Suppose G is a finite abelian p-group. Prove that if G is cyclic iff G has exactly p-1 elements of order p.

Suppose G is cyclic. Then for a , .

What next? I am at a loss.

Printable View

- December 3rd 2011, 11:37 AMdwsmithFinite abelian p-group
Suppose G is a finite abelian p-group. Prove that if G is cyclic iff G has exactly p-1 elements of order p.

Suppose G is cyclic. Then for a , .

What next?

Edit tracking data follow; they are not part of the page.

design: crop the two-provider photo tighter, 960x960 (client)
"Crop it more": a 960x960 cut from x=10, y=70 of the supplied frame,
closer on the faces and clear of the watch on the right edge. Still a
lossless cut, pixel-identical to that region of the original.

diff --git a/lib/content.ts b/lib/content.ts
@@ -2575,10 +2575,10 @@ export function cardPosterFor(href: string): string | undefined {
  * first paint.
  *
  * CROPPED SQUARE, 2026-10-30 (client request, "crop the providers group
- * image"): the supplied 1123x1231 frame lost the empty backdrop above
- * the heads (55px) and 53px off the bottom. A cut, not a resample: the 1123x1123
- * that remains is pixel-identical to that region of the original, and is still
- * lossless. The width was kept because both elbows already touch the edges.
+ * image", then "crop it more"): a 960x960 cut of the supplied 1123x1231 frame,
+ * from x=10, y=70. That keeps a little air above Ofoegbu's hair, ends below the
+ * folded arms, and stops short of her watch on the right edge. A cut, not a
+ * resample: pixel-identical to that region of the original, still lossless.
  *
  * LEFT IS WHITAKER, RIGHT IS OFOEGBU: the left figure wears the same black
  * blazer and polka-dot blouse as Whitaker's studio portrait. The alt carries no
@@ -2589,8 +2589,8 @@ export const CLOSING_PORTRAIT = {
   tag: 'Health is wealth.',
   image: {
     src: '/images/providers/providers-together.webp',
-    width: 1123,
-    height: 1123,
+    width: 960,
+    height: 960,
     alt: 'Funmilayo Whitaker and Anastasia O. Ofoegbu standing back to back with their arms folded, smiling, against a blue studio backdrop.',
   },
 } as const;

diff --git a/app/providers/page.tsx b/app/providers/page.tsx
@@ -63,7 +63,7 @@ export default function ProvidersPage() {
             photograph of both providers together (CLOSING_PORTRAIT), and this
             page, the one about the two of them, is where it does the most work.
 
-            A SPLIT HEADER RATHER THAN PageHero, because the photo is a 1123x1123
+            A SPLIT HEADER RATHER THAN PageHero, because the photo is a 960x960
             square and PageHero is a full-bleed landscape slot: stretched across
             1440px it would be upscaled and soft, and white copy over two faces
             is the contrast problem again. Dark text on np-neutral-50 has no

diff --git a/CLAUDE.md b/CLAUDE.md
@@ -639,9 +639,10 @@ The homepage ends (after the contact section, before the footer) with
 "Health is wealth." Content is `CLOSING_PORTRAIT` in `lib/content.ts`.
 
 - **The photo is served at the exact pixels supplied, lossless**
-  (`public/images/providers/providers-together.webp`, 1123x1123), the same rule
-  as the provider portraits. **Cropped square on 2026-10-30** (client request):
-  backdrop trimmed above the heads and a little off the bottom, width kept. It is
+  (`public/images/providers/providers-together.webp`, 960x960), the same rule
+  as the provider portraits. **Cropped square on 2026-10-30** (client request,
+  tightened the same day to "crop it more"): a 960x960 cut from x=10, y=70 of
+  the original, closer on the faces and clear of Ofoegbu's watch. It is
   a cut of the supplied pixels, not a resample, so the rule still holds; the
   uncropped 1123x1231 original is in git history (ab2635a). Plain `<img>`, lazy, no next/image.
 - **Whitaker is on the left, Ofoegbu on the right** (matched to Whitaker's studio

I am at a loss. - December 3rd 2011, 02:49 PMDrexel28Re: Finite abelian p-group
If is cyclic, you know it's isomorphic to how many elements o order does this have (hint:recall cyclic groups have only one subgroup of a given order)? Assume now that has only elements of order . Choose with , now assume that , you know that intersects trivially with (why?) and so is a cyclic subgroup of whose order is divisible by --so?

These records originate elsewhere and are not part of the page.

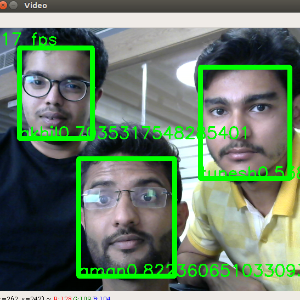
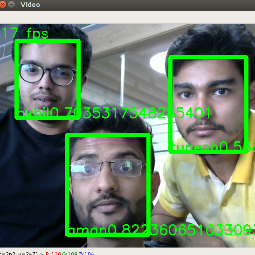
Added Face Gen project

diff --git a/index.html b/index.html
@@ -150,15 +150,15 @@
 
                 <div class="project shadow-large">
                     <div class="project-image">
-                        <img src="images/project.jpg" />
+                        <img src="images/facegen.png" />
                     </div>
                     <!-- End .project-image -->
                     <div class="project-info">
-                        <h3>Project Name Here</h3>
+                        <h3>Face generation</h3>
                         <p>
-                            Lorem ipsum dolor sit amet, consectetur adipiscing elit. Curabitur in iaculis ex. Etiam volutpat laoreet urna. Morbi ut tortor nec nulla commodo malesuada sit amet vel lacus. Fusce eget efficitur libero. Morbi dapibus porta quam laoreet placerat.
+                            In this project, I used Celeb-A dataset to generate never before seen faces using Generative Adversarial Network (GANs).
                         </p>
-                        <a href="#">View Project</a>
+                        <a href="https://github.com/Amanpradhan/Face-Generation">View Project</a>
                     </div>
                     <!-- End .project-info -->
                 </div>

diff --git a/images/resize.py b/images/resize.py
@@ -1,5 +1,5 @@
 import cv2
 
 im = cv2.imread('facerec1.png')
-im1 = cv2.resize(im, (300, 300))
+im1 = cv2.resize(im, (255, 255))
 cv2.imwrite('recface.png', im1)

- December 3rd 2011, 02:53 PMDevenoRe: Finite abelian p-group
if G is cyclic, it has only one subgroup of order p. since any element of order p generates a subgroup of order p, all elements of order p must generate the same subgroup of G (since G has only ONE subgroup of order p, because its cyclic). so all elements of order p must all lie in that one subgroup of order p, which has (of course) p-1 elements of order p.

now suppose that G has exactly p-1 elements of order p. pick one of them, say x, we have a cyclic subgroup of G of order p <x>. this is the ONLY subgroup of order p of G.

now suppose H is a subgroup of order p^2, which has to be cyclic, because the direct product of 2 subgroups of order p is not possible. let y be a generator of H. then y^p has order p, so y^p is in <x>. hence <x> is a subgroup of H.

now suppose that K is a subgroup of order p^3....can you see where this is going? show that any subgroup of order p^k has to be cyclic, or else it contains more than one subgroup of order p.

conclude that G must be cyclic.